In the race to stop the Ebola virus in its tracks, a vaccine that would help prevent people from contracting the deadly disease would be a powerful weapon.
Yet a vaccine still seems far off, even though global health officials are urging countries and companies to fast-track efforts to develop one, without compromising safety and effectiveness.
And there's the rub. Safe and effective vaccines are difficult and expensive to develop in the best of times. That process is more difficult in the midst of a growing health crisis.
Even the medicines being tested to treat a patient already diagnosed with Ebola offer no easy solutions.
Thomas Eric Duncan, the Liberian man who is undergoing treatment for Ebola and listed in serious condition in Dallas, won't be getting the experimental drug ZMapp used on several international aid workers and medical staff, including at least two other Americans.

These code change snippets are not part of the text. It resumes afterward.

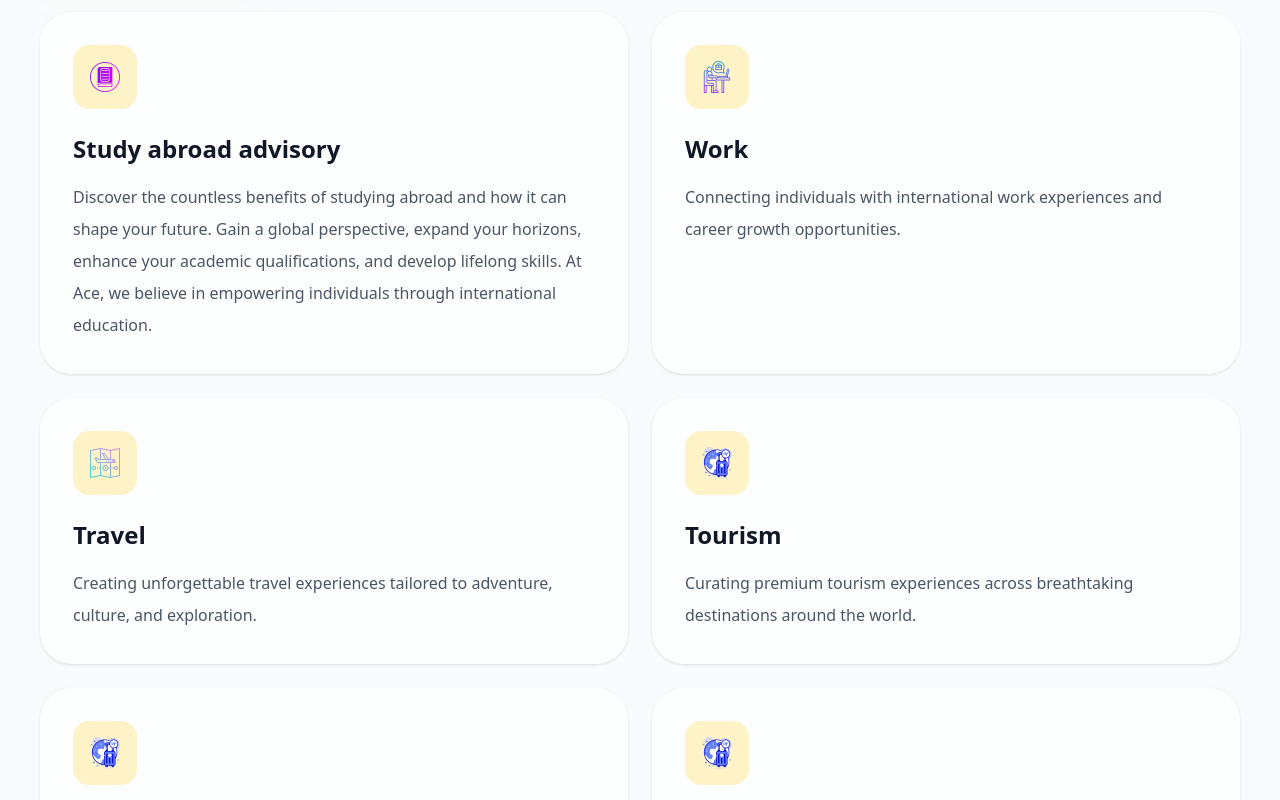
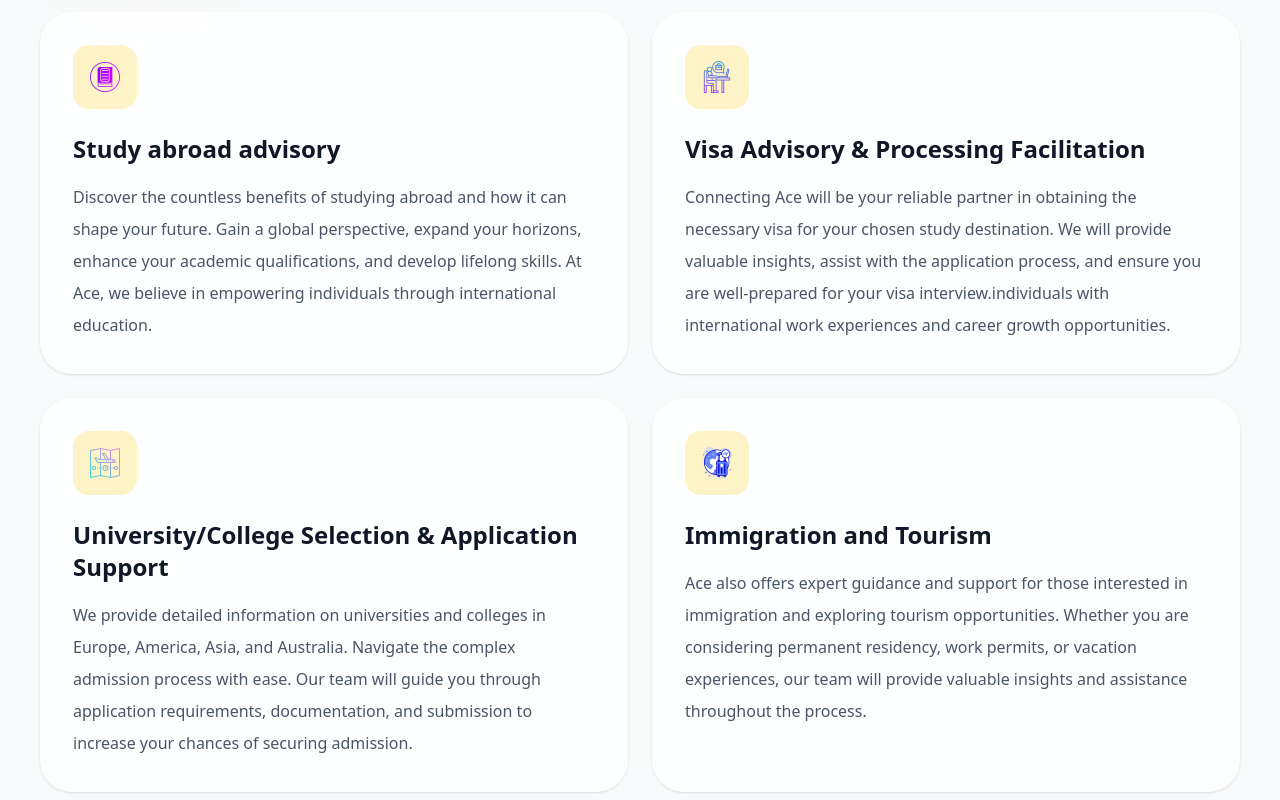
Before and after one commit to Jessica-Agorye/Ace-Edu, a React (Vite) app: page / in a window 1280 px wide. Shown: the part 1220-2020 px from the top of the page. Built offline with nearby package versions, Linux system fonts and the light colour scheme.

Commit message:
changed the location of services data and then created a sub page for services details

```diff
--- a/src/App.tsx
+++ b/src/App.tsx
@@ -2,6 +2,7 @@ import { Routes, Route } from "react-router-dom";
 import MainLayout from "./layouts/MainLayout";
 import Home from "./pages/Home";
 import ServicesPage from "./pages/ServicesPage";
+import ServiceDetails from "./pages/ServiceDetails";
 import GetStarted from "./components/GetStarted";
 import BookCall from "./components/BookCall";
 import Pricing from "./sections/Pricing";
@@ -15,6 +16,7 @@ const App = () => {
       <Route element={<MainLayout />}>
         <Route path="/" element={<Home />} />
         <Route path="/services" element={<ServicesPage />} />
+        <Route path="/services/:serviceId" element={<ServiceDetails />} />
         <Route path="/pricing" element={<Pricing />} />
         <Route path="/faq" element={<FAQ />} />
         <Route path="/get-started" element={<GetStarted />} />
--- /dev/null
+++ b/src/data/servicesData.ts
@@ -0,0 +1,38 @@
+export type Service = {
+  service: string;
+  title: string;
+  image: string;
+  description: string;
+  more: string;
+  points: string[];
+};
+
+export const servicesData = [
+  {
+    service: "security",
+    title: "Security",
+    image: "/images/travel1.jpg",
+    description: "....",
+    more: "....",
+    points: ["24/7 support", "Verified partners"],
+
+    subServices: [
+      {
+        id: "travel-security",
+        title: "Travel Security",
+        description: "Full protection during travel.",
+        requirements: [
+          "Valid passport",
+          "Travel insurance",
+          "Emergency contact details",
+        ],
+      },
+      {
+        id: "document-security",
+        title: "Document Security",
+        description: "Secure handling of sensitive documents.",
+        requirements: ["Identity verification", "Signed authorization form"],
+      },
+    ],
+  },
+];
--- /dev/null
+++ b/src/pages/ServiceDetails.tsx
@@ -0,0 +1,69 @@
+import { useParams, Link } from "react-router-dom";
+import { servicesData } from "../data/servicesData";
+import { motion } from "framer-motion";
+
+const ServiceDetails = () => {
+  const { serviceId } = useParams();
+
+  const service = servicesData.find((s) => s.service === serviceId);
+
+  if (!service) {
+    return (
+      <div className="p-10 text-center">
+        <h2 className="text-2xl font-bold">Service not found</h2>
+        <Link to="/services" className="text-amber-500">
+          Go back
+        </Link>
+      </div>
+    );
+  }
+
+  return (
+    <section className="py-24 px-5 md:px-10 bg-[#f8fafc]">
+      <div className="max-w-6xl mx-auto grid lg:grid-cols-2 gap-14 items-start">
+        <motion.div
+          initial={{ opacity: 0, y: 40 }}
+          animate={{ opacity: 1, y: 0 }}
+        >
+          <h1 className="text-4xl font-bold">{service.title}</h1>
+
+          <p className="mt-6 text-gray-600">{service.description}</p>
+
+          <p className="mt-4 text-gray-600">{service.more}</p>
+
+          <div className="mt-8">
+            <h3 className="font-semibold mb-4">What we offer</h3>
+
+            <ul className="space-y-3">
+              {service.points.map((point, i) => (
+                <li key={i} className="flex gap-2 text-gray-700">
+                  <span className="text-amber-500">•</span>
+                  {point}
+                </li>
+              ))}
+            </ul>
+          </div>
+
+          <Link
+            to="/services"
+            className="inline-block mt-10 px-6 py-3 bg-amber-500 text-white rounded-full"
+          >
+            Back to Services
+          </Link>
+        </motion.div>
+
+        <div className="relative">
+          <div className="absolute w-[70%] h-[70%] bg-amber-200/30 blur-3xl rounded-full" />
+
+          <img
+            src={service.image}
+            alt={service.title}
+            className="relative z-10 w-full h-[400px] md:h-[600px] object-cover rounded-xl"
+          />
+        </div>
+      </div>
+    </section>
+  );
+};
+
+export default ServiceDetails;
--- a/src/sections/AboutUs.tsx
+++ b/src/sections/AboutUs.tsx
@@ -10,35 +10,23 @@ const aboutUsText = [
 
   {
     img: "/images/job.png",
-    title: "Work",
+    title: "Visa Advisory & Processing Facilitation",
     description:
-      "Connecting individuals with international work experiences and career growth opportunities.",
+      "Connecting  Ace will be your reliable partner in obtaining the necessary visa for your chosen study destination. We will provide valuable insights, assist with the application process, and ensure you are well-prepared for your visa interview.individuals with international work experiences and career growth opportunities.",
   },
 
   {
     img: "/images/travel.png",
-    title: "Travel",
+    title: "University/College Selection & Application Support",
     description:
-      "Creating unforgettable travel experiences tailored to adventure, culture, and exploration.",
+      "We provide detailed information on universities and colleges in Europe, America, Asia, and Australia. Navigate the complex admission process with ease. Our team will guide you through application requirements, documentation, and submission to increase your chances of securing admission.",
   },
 
   {
     img: "/images/tour.png",
-    title: "Tourism",
+    title: "Immigration and Tourism",
     description:
-      "Curating premium tourism experiences across breathtaking destinations around the world.",
-  },
-  {
-    img: "/images/tour.png",
-    title: "Tourism",
-    description:
-      "Curating premium tourism experiences across breathtaking destinations around the world.",
-  },
-  {
-    img: "/images/tour.png",
-    title: "Tourism",
-    description:
-      "Curating premium tourism experiences across breathtaking destinations around the world.",
+      "Ace also offers expert guidance and support for those interested in immigration and exploring tourism opportunities. Whether you are considering permanent residency, work permits, or vacation experiences, our team will provide valuable insights and assistance throughout the process.",
   },
 ];
 
--- a/src/sections/Services.tsx
+++ b/src/sections/Services.tsx
@@ -1,37 +1,11 @@
 import { useState } from "react";
 import { motion, AnimatePresence } from "framer-motion";
 import { Link } from "react-router-dom";
+import { servicesData } from "../data/servicesData";
 
 const Services = ({ preview = false }) => {
   const [activeService, setActiveService] = useState("security");
   const [showMore, setShowMore] = useState(false);
-
-  const servicesData = [
-    {
-      service: "security",
-      image: "/images/travel1.jpg",
-      title: "Security",
-      description:
-        "We prioritize your safety throughout every journey, ensuring secure and seamless global experiences wherever you go.",
-      more: "Our safety network includes verified partners, real-time travel monitoring, and emergency support in multiple countries.",
-    },
-    {
-      service: "integrity",
-      image: "/images/travel2.jpg",
-      title: "Integrity",
-      description:
-        "We operate with transparency, trust, and professionalism to provide reliable international opportunities and services.",
-      more: "Every process is handled with honesty, clear communication, and ethical global standards across all services.",
-    },
-    {
-      service: "results",
-      image: "/images/travel3.jpg",
-      title: "Results",
-      description:
-        "From study opportunities to unforgettable travel experiences, we focus on delivering impactful and life-changing outcomes.",
-      more: "We ensure successful applications, visa approvals, and real-world outcomes that help you achieve your goals.",
-    },
-  ];
 
   const activeServiceData = servicesData.find(
     (service) => service.service === activeService,
@@ -105,7 +79,6 @@ const Services = ({ preview = false }) => {
                   transition={{ duration: 0.5 }}
                   className="grid lg:grid-cols-2 gap-14 items-start mt-16"
                 >
-
                   <div>
                     <h3 className="text-3xl md:text-4xl  font-bold text-gray-900 leading-tight">
                       Delivering Reliable Global Experiences
```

That's because the company that makes ZMapp, Mapp Biopharmaceutical, has run out of supplies.
That's prompted U.S. government officials to try and ramp up production of ZMapp through a small biotech company in Texas.
All this just highlights how difficult it is to create new medicines to stop deadly threats like Ebola, said Dr. Pascal James Imperato, dean of the School of Public Health at SUNY Downstate Medical Center.
"It would be great to have a vaccine but it takes time to develop these treatments and there are the technical hurdles like testing to go through," Imperato said. "It's just not that easy to make them."
Imperato added that even coming up with a vaccine may not do the trick. That's because Ebola has so many mutating strains, making it much more difficult to find one drug that fits all.
The fact that Duncan's case—the first diagnosis of Ebola in the U.S.—has received so much attention, could put more pressure on finding a vaccine and might do more harm than good, said Dr. Robert Quigley, U.S. medical director and senior vice president of medical assistance for International SOS.
"We have to make sure a vaccine works," Quigley said. "The side effects could be more harmful than realized."